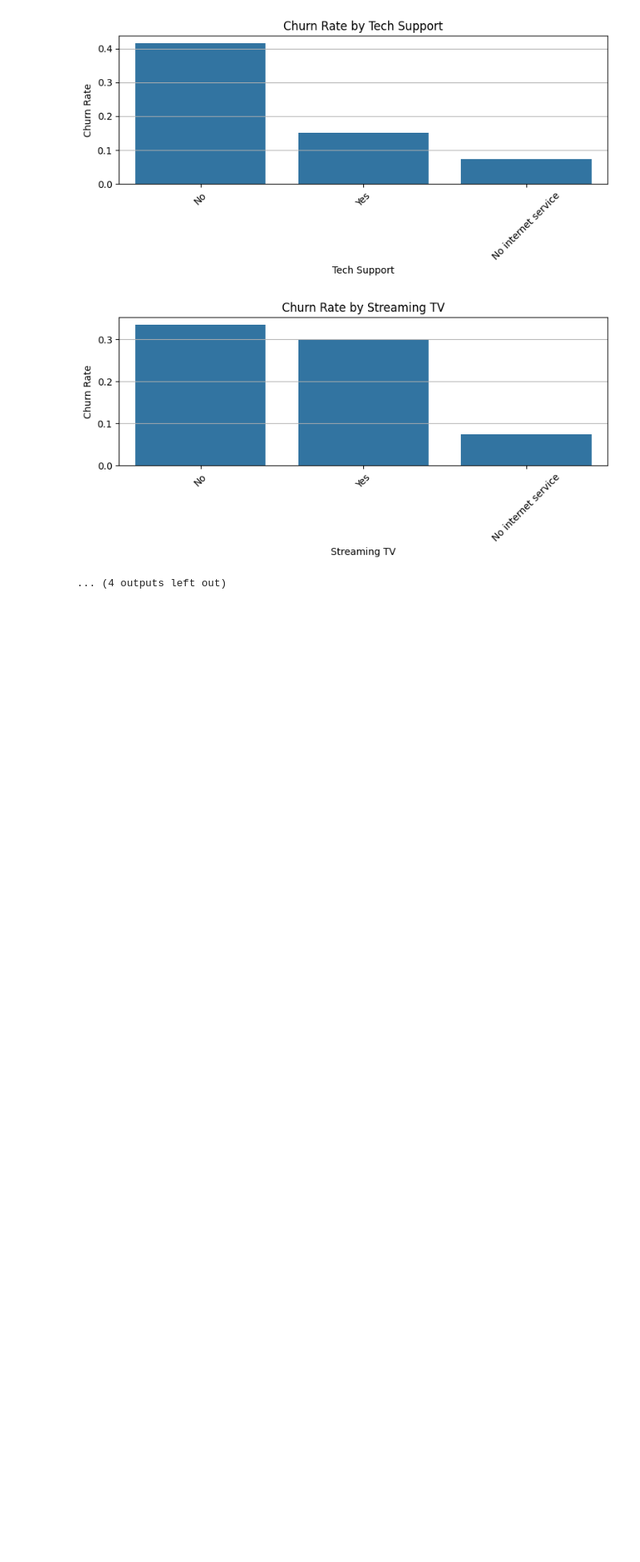
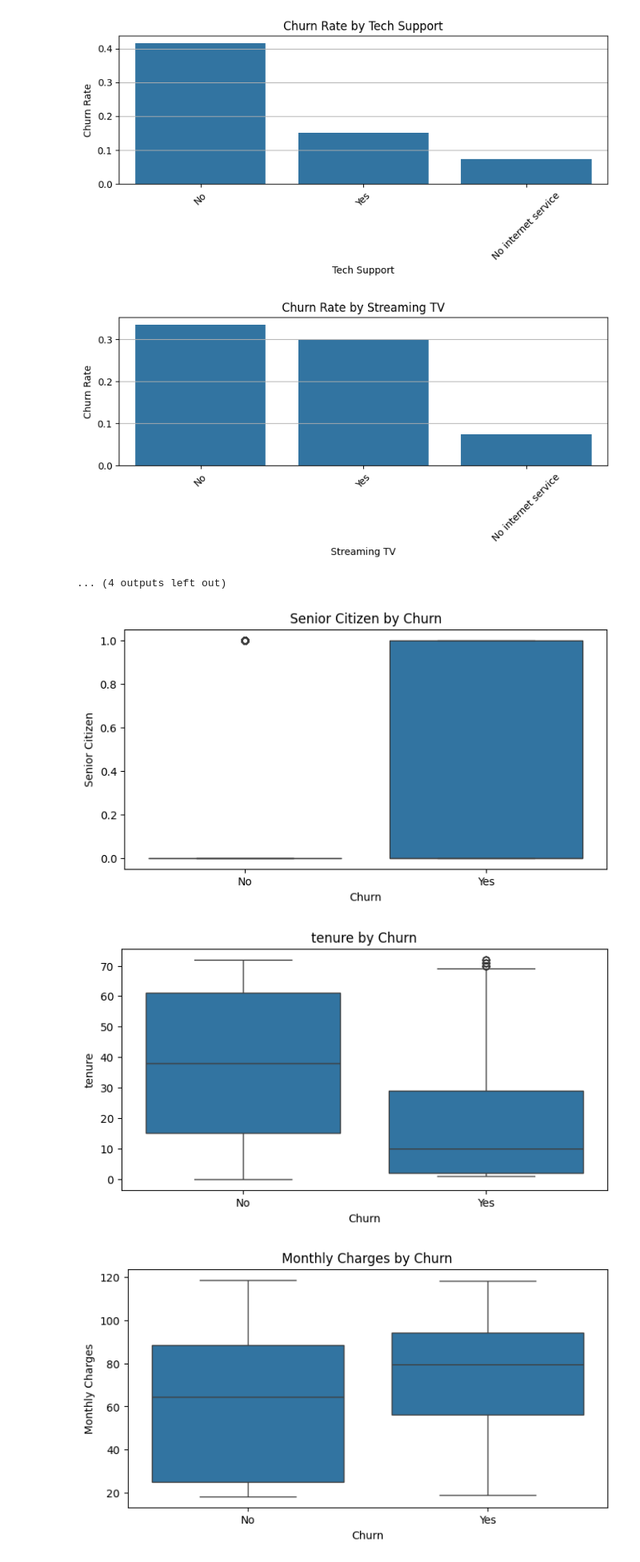
Before and after one commit to Jassim-hub/KasuleJassimKakandeRecessLearn_DataScience_and_MachineLearning, a Jupyter notebook: churn-prediction-tf/src/data_preprocessing.ipynb, the cells around one changed output. Shown: that part at 80% size. Drawn from its saved outputs; the diff is of its cells as text; code cells hidden in the pictures; blank space fills up the shorter version.

Commit message:
completed data preprocessing

```diff
--- a/churn-prediction-tf/src/data_preprocessing.ipynb
+++ b/churn-prediction-tf/src/data_preprocessing.ipynb
@@ -115,3 +115,16 @@ for feature in categorical_cols:
 ... (4 outputs left out)
 # %%
 #Churn Rate by numerical features
+#Converting total Charges to numeric,coercing errors to Nan and Filling with 0
+df['Total Charges']=pd.to_numeric(df['Total Charges'],errors='coerce').fillna(0)
+numerical_cols=df.select_dtypes(include=['int64','float64']).columns.tolist()
+#plotting for numerical columns
+for feature in numerical_cols:
+    plt.figure(figsize=(8, 4))
+    sns.boxplot(data=df, x='Churn', y=feature)
+    plt.title(f"{feature} by Churn")
+    plt.show()
+# %% [output]
+[figure, added]
+[figure, added]
+[figure, added]
```
Also changed, not shown: parts of 3 cells of this notebook.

**Problem:**
Print the records verbatim, without pictures.

**Exercise output:**
Before and after one commit to Jassim-hub/KasuleJassimKakandeRecessLearn_DataScience_and_MachineLearning, a Jupyter notebook: churn-prediction-tf/src/data_preprocessing.ipynb, the cells around one changed output. Shown: that part at 80% size. Drawn from its saved outputs; the diff is of its cells as text; code cells hidden in the pictures; blank space fills up the shorter version.

Commit message:
completed data preprocessing

```diff
--- a/churn-prediction-tf/src/data_preprocessing.ipynb
+++ b/churn-prediction-tf/src/data_preprocessing.ipynb
@@ -115,3 +115,16 @@ for feature in categorical_cols:
 ... (4 outputs left out)
 # %%
 #Churn Rate by numerical features
+#Converting total Charges to numeric,coercing errors to Nan and Filling with 0
+df['Total Charges']=pd.to_numeric(df['Total Charges'],errors='coerce').fillna(0)
+numerical_cols=df.select_dtypes(include=['int64','float64']).columns.tolist()
+#plotting for numerical columns
+for feature in numerical_cols:
+    plt.figure(figsize=(8, 4))
+    sns.boxplot(data=df, x='Churn', y=feature)
+    plt.title(f"{feature} by Churn")
+    plt.show()
+# %% [output]
+[figure, added]
+[figure, added]
+[figure, added]
```
Also changed, not shown: parts of 3 cells of this notebook.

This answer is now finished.